Our 15th Annual Summer Reading Contest

Our 15th Annual Summer Reading Contest

And, too, at a time when some educators are alarmed by the ability of chatbots to do students’ work for them, this is a contest that rewards the human touch. As our step-by-step guide to participating shows, what we’re looking for are genuine personal connections to the news, explored with voice, style and personality — something A.I. can’t (yet?) do with anywhere near the verve of the teenagers we hear from.

Another reason? For some teachers, assigning the contest over the summer helps them to quickly get to know their new students when school starts. In our related webinar, Karen Gold, English department chair at The Governor’s Academy in Byfield, Mass., details how she uses the contest in this way.
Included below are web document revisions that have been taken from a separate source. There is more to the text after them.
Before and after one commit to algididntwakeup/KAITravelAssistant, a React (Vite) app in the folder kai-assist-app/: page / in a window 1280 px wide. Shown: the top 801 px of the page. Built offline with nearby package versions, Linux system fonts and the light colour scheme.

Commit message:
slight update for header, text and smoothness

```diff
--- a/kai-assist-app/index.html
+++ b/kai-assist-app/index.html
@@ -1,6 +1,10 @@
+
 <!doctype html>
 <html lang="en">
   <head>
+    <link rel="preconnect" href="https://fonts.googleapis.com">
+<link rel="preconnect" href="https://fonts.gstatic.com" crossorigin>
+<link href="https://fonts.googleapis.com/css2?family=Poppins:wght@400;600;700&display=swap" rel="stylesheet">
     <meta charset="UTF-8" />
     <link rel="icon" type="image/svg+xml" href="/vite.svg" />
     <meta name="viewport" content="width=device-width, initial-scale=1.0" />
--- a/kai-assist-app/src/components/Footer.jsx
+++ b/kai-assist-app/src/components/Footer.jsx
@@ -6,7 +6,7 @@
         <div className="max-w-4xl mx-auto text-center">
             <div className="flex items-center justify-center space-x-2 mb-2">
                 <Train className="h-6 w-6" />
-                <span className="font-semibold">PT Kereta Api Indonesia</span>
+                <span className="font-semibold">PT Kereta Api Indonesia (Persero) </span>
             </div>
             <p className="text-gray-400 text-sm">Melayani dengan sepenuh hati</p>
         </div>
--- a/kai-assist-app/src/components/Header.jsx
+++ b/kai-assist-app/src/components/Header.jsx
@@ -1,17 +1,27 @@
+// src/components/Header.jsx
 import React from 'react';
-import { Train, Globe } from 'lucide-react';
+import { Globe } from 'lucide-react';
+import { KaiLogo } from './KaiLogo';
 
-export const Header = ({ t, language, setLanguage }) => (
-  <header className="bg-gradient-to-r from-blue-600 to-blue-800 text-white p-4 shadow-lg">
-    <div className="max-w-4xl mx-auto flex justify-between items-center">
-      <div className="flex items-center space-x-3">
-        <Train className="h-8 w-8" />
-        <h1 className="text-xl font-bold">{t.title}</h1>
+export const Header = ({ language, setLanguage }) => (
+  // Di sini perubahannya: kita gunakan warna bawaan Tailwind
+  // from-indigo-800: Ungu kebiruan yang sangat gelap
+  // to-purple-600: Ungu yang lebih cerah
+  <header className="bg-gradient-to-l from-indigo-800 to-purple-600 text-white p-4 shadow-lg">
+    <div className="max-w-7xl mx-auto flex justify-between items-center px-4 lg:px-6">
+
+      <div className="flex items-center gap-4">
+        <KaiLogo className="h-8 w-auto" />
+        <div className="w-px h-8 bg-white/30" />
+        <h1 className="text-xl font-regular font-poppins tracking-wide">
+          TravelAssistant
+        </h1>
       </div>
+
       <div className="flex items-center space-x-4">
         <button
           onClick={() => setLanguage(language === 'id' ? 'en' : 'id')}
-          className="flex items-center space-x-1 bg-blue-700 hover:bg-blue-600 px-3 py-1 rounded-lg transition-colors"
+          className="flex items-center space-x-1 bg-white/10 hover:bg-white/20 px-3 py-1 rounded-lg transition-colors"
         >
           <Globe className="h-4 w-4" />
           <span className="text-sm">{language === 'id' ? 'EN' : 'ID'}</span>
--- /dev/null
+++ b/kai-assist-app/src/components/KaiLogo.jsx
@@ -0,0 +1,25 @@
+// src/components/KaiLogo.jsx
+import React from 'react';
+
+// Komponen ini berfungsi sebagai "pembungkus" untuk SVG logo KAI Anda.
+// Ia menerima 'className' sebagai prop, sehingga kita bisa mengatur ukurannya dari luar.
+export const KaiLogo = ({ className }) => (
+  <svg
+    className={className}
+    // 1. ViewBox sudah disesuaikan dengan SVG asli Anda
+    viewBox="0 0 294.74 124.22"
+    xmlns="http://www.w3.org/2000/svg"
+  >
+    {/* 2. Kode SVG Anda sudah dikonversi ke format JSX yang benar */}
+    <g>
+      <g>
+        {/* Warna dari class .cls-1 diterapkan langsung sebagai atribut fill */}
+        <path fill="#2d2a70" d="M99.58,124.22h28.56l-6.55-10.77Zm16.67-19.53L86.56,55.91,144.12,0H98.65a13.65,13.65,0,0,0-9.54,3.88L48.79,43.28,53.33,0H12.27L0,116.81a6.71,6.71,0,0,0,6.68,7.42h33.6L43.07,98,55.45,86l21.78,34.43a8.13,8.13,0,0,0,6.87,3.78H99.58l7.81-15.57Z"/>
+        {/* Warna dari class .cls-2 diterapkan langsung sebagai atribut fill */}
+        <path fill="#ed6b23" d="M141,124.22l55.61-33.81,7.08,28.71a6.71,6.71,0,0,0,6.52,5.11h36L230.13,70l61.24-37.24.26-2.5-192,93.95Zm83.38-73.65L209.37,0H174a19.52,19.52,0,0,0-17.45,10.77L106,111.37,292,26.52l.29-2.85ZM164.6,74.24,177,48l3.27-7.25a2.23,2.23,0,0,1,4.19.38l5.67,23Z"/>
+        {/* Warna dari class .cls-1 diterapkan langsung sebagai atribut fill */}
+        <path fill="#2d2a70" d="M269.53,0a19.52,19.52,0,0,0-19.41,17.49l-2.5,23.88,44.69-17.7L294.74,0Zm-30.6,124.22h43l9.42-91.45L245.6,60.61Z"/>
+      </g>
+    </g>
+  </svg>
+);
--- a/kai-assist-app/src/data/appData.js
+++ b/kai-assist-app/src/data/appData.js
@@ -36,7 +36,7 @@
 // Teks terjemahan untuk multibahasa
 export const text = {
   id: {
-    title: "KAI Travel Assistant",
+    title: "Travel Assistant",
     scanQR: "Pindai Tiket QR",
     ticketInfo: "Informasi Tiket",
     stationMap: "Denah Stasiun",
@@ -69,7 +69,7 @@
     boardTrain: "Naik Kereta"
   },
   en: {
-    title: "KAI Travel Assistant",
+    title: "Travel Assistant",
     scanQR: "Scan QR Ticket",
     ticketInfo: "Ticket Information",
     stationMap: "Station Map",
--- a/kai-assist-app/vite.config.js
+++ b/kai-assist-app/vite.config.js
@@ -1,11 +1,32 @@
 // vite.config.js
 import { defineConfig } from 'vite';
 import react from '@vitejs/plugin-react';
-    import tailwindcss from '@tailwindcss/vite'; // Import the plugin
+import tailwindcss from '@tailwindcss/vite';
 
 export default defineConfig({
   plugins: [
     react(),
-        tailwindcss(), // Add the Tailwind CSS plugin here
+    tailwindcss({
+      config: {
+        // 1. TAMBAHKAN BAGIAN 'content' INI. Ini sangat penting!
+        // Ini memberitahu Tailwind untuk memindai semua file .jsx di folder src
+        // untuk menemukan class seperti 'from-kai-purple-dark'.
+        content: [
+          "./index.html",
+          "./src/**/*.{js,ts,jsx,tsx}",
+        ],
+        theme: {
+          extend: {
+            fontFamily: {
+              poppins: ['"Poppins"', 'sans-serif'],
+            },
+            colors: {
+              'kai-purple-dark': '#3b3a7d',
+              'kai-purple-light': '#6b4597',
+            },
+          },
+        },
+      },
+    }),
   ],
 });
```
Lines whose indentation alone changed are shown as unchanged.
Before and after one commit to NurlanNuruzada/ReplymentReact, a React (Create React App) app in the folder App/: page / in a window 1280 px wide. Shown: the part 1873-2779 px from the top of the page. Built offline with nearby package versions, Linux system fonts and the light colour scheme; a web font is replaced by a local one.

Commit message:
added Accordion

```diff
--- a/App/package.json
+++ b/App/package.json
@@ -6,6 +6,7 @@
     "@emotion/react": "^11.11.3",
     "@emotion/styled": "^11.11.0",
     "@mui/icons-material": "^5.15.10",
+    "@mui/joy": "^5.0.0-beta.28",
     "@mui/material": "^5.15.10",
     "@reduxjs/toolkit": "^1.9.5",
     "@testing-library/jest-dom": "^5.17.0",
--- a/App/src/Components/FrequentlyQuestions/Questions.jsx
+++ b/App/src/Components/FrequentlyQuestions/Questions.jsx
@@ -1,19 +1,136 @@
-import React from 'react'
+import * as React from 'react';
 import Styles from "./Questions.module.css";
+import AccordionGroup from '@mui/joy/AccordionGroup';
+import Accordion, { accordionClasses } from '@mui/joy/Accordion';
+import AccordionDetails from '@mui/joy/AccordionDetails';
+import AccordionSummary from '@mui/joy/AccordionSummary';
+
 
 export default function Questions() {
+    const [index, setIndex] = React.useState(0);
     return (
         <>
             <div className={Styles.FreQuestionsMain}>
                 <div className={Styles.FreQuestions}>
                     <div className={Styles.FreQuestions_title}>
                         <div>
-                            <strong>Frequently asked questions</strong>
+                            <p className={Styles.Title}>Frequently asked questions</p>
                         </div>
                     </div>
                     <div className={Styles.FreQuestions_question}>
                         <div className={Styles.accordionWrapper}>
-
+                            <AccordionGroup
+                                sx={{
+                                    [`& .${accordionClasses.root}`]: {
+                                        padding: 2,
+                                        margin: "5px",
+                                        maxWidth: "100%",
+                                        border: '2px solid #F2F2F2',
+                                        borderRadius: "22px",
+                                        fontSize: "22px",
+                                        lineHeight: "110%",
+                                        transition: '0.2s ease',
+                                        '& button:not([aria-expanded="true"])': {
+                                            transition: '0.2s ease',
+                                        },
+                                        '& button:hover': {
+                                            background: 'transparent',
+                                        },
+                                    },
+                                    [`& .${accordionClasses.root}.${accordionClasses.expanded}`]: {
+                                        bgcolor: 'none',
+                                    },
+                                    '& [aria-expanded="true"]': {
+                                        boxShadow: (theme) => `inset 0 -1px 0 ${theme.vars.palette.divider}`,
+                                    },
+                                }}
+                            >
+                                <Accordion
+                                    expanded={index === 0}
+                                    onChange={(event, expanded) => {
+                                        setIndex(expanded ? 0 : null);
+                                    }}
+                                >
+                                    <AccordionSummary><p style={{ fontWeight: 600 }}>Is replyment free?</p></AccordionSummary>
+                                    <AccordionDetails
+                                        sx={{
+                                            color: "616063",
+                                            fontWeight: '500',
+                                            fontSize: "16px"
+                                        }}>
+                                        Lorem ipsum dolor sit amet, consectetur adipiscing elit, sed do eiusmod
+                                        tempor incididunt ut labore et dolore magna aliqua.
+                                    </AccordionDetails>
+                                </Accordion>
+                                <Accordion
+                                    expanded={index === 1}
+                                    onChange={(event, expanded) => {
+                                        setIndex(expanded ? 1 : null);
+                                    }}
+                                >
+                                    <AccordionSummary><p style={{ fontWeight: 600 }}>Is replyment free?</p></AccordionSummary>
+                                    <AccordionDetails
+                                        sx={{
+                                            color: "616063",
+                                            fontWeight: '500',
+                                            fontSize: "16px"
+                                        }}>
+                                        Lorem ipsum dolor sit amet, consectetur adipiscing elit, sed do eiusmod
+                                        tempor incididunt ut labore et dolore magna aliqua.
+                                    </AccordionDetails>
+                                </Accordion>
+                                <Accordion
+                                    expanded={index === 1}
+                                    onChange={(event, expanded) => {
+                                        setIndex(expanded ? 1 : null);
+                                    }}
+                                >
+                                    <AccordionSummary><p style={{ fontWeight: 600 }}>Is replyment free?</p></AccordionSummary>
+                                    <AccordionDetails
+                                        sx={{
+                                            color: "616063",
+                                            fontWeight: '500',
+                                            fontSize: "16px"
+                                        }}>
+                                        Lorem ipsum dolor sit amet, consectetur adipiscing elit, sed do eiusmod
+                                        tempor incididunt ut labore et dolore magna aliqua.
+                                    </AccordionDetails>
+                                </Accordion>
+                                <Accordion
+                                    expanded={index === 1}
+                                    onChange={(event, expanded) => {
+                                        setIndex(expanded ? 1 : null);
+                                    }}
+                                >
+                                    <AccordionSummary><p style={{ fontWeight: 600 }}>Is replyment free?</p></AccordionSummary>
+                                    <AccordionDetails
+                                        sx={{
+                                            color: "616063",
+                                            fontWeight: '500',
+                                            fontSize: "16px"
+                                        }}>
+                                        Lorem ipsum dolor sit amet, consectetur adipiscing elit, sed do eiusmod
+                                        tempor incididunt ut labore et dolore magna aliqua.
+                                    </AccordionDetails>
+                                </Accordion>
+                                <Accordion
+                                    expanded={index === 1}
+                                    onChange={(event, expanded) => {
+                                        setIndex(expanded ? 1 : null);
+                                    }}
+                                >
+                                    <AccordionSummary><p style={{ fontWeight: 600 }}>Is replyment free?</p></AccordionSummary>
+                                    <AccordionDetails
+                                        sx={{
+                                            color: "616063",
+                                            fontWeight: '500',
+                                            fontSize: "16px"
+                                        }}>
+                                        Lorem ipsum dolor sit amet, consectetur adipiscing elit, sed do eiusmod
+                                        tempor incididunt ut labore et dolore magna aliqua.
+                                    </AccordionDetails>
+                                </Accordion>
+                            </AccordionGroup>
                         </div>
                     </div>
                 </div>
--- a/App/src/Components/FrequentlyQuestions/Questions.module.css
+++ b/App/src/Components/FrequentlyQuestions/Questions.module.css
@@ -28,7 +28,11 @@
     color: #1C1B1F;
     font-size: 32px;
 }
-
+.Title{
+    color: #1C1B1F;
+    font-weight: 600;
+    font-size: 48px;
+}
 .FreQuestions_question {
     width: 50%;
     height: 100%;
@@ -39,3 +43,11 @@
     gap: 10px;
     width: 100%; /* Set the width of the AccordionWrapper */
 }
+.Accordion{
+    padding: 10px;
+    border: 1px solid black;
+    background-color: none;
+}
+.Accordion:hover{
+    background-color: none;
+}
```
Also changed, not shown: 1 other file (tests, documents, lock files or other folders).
But maybe the most compelling reason to assign this contest is what students themselves say about it. In 2017, Emma Weber, a student from London, posted that, thanks to the contest, “I feel grounded in my views and understand what’s going on in the world. It’s amazing what a change 1,500 characters a week make.” In 2020 we invited Emma to help judge the entries, and here is what she had to say after Week 10:

I know firsthand that the Summer Reading Contest has the ability to change the way one engages in the news — I went from passively reading to actively thinking and questioning. The more you reflect on what is going on in the world and what interests you about it, the more you will understand your place within it. I urge all those who enjoyed participating this summer to continue reading, reflecting and writing.

Thank you for making this contest a hit year after year, and please spread the word that it’s back for its 15th season.

Good luck!

Any 13- to 19-year-old anywhere in the world is invited to join us, if you are in middle or high school, or if you graduated from high school and haven’t yet started college.

Every Friday starting on June 7, we’ll post a fresh version of this question: “What got your attention in The Times this week?” We will link to each week’s version at the top of this post. Here is an example from last summer. How you respond to this question will depend on your age and whether you are choosing to respond via writing or video, but all responses will be judged together.

For written responses: